Now, is the program a success? I suppose it depends on whether “distributing OER” is seen as an end in itself, or if “distributing OER” is seen only as a means to the end of facilitating learning.

If distribution is the goal, the program is clearly a success.

If facilitating learning is the goal, the program faces several challenges:

– OER don’t teach people how to study. Some support is necessary if you’re going to use the OER effectively.
– OER doesn’t insure that people will actually engage in the behavior of studying.
– OER don’t guarantee that you will also have access to social support, commonly believed to be necessary for effective learning.
– Study normally takes place in a private space (like a classroom, an LMS, or a bedroom), so direct observation isn’t practical.
– Because the organization has no idea who visited the site or downloaded the OER, they can’t reach back out to people later to find out if people learned.
– Even if they could reach out to these people, increases in learning are most accurately judged by a professional, but these educational data are legally protected. Self-assessments of learning are demonstrably unreliable.

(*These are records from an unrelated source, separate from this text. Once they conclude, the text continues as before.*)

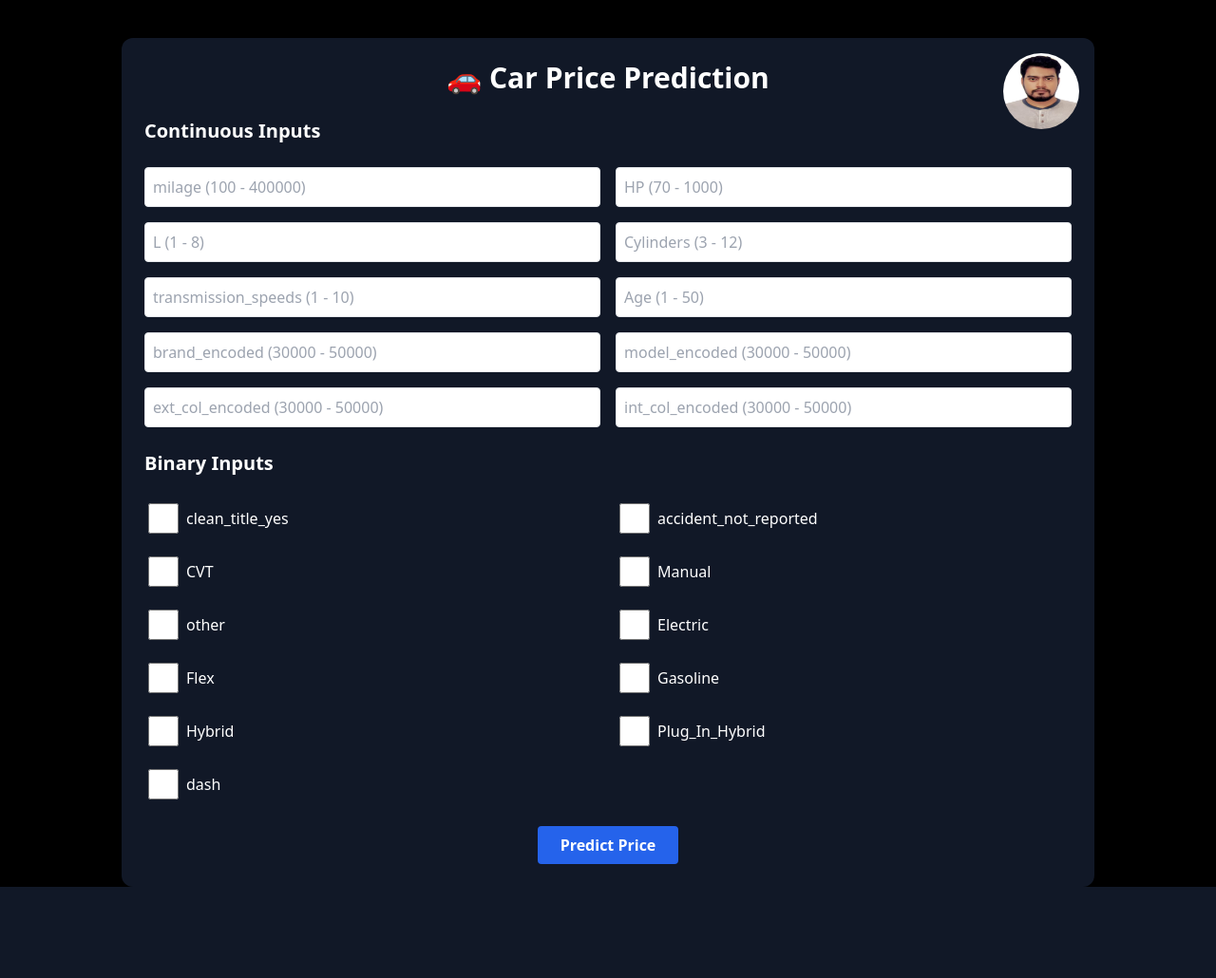
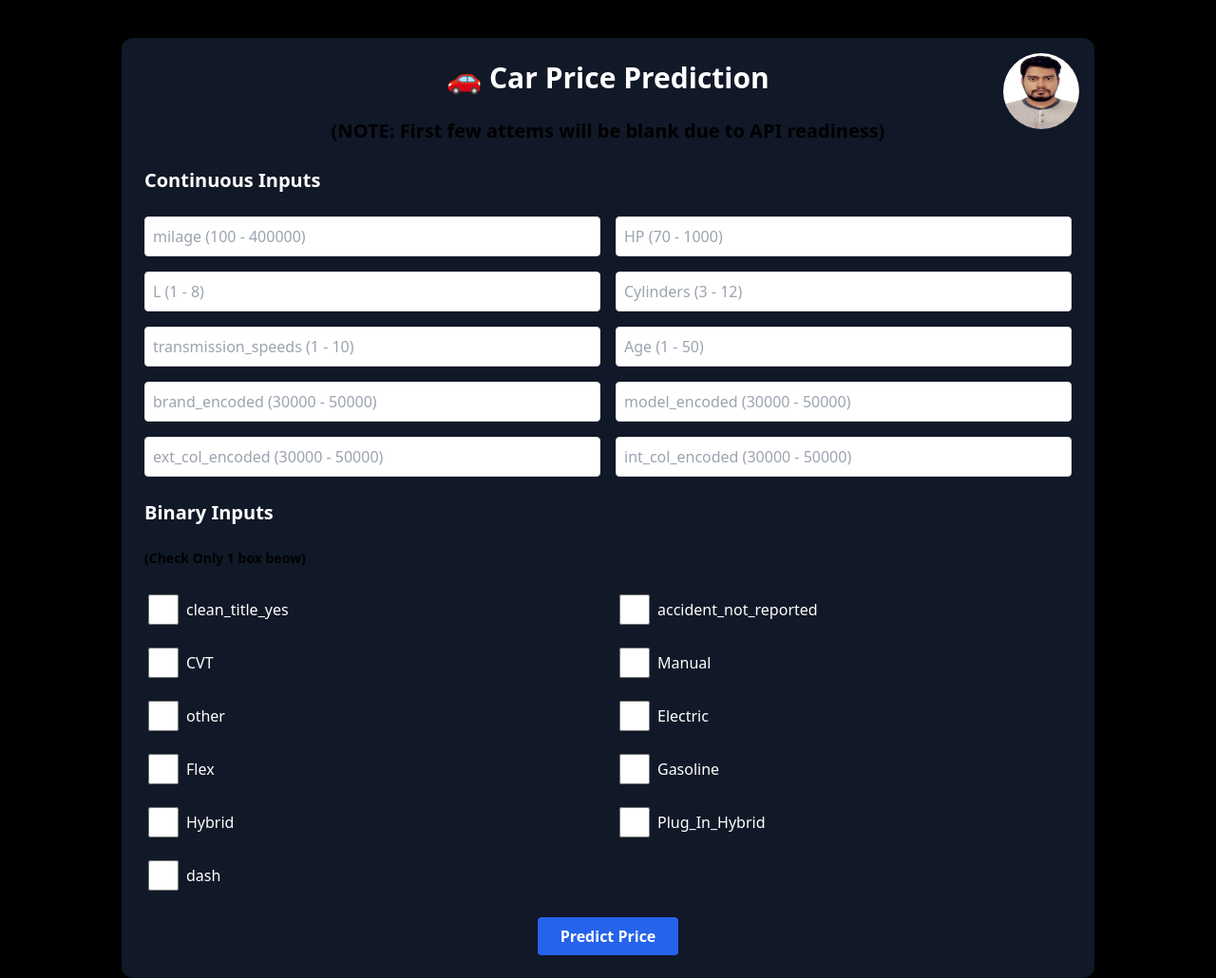
Before and after one commit to Md-Refat-Hosain/CarPriceDjanGoFastAPI, a Django app: page / in a window 1280 px wide. Shown: the whole page at 95% size. Before the commit the page ends 934 px from the top, so only its background shows below. Run offline with Django 5.2, Linux system fonts and the light colour scheme; some libraries are stand-ins or nearby versions.

Commit message:
Update form.html

```diff
--- a/templates/dashboard/form.html
+++ b/templates/dashboard/form.html
@@ -16,6 +16,7 @@
  <img src="https://raw.githubusercontent.com/Md-Refat-Hosain/CarPriceDjanGoFastAPI/main/static/image/A11789B1-928B-4E79-A7FA-40D6FE317615.jpg" class="w-20 h-20 absolute top-4 right-4 rounded-full" alt="Logo">
 
     <h1 class="text-3xl font-bold text-white mb-6 text-center">🚗 Car Price Prediction</h1>
+    <h1 class="text-xl font-bold text-red mb-6 text-center">(NOTE: First few attems will be blank due to API readiness)</h1>
         <!-- Prediction Result -->
     {% if prediction %}
         <div class="mt-6 p-4 bg-green-100 rounded border border-green-300">
@@ -41,6 +42,7 @@
 
         <!-- Binary Inputs -->
         <h2 class="text-xl font-semibold text-white mt-6">Binary Inputs</h2>
+        <h2 class="text-sm font-semibold text-red mt-6">(Check Only 1 box beow)</h2>
         <div class="grid grid-cols-2 gap-4">
             {% for feature in binary_inputs %}
                 <label class="flex items-center space-x-2 p-1 rounded hover:bg-blue-700 transition-colors duration-300">
```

If after five years 50 million people have visited the site or downloaded OER, but can’t say anything comprehensive about the impact of their program on learning (besides the odd thank you email received from program beneficiaries and self-report data), what value can we say the program has added to the world?

The same argument could be made for mosquito nets, HIV medication, and a variety of other distribution programs typically funded by charitable foundations. Distribution metrics alone cannot be a sufficient demonstration of value. The real goals are to prevent people from contracting malaria or dying from AIDS. If these end goals aren’t being realized, or if we can’t demonstrate persuasively that they are being realized, then regardless of the extent of distribution can we say these programs are succeeding?

Now, I’m afraid that Steve will think that the university in this story is MIT and the program is MIT OCW. But it’s not. This story (and this entire series of posts questioning the value of OER) isn’t about throwing stones at MIT. The analogy is a commentary on an entire generation of OER projects.

Many of you are thinking at this point, “Well, your problem is you’ve defined OER as a distribution program.” But for many of the first generation OER programs, distribution seems to be the primary goal (as supposed to facilitating learning, decreasing costs, improving retention, etc.). Inasmuch as this is true, I suppose many of these programs are a smashing success by their original standard.

I love the idea of OER as toothbrush because it highlights the fact that OER only increase a person’s *capacity* to learn. The analogy highlights the fact that each individual who encounters OER must still choose to engage in actions made possible by this increased capacity. If they don’t act in these newly possible ways, they have for all intents and purposes not encountered OER. I’m making a claim similar to Twain’s, “A person who won’t read has no advantage over one who can’t read.” It becomes paramount, therefore, to understand the specific ways in which OER provide individuals with access to previously unavailable capacities. But that is a topic for another post.

For now, let it suffice to say that OER are like a toothbrush. A toothbrush can be super valuable. But very often they’re not.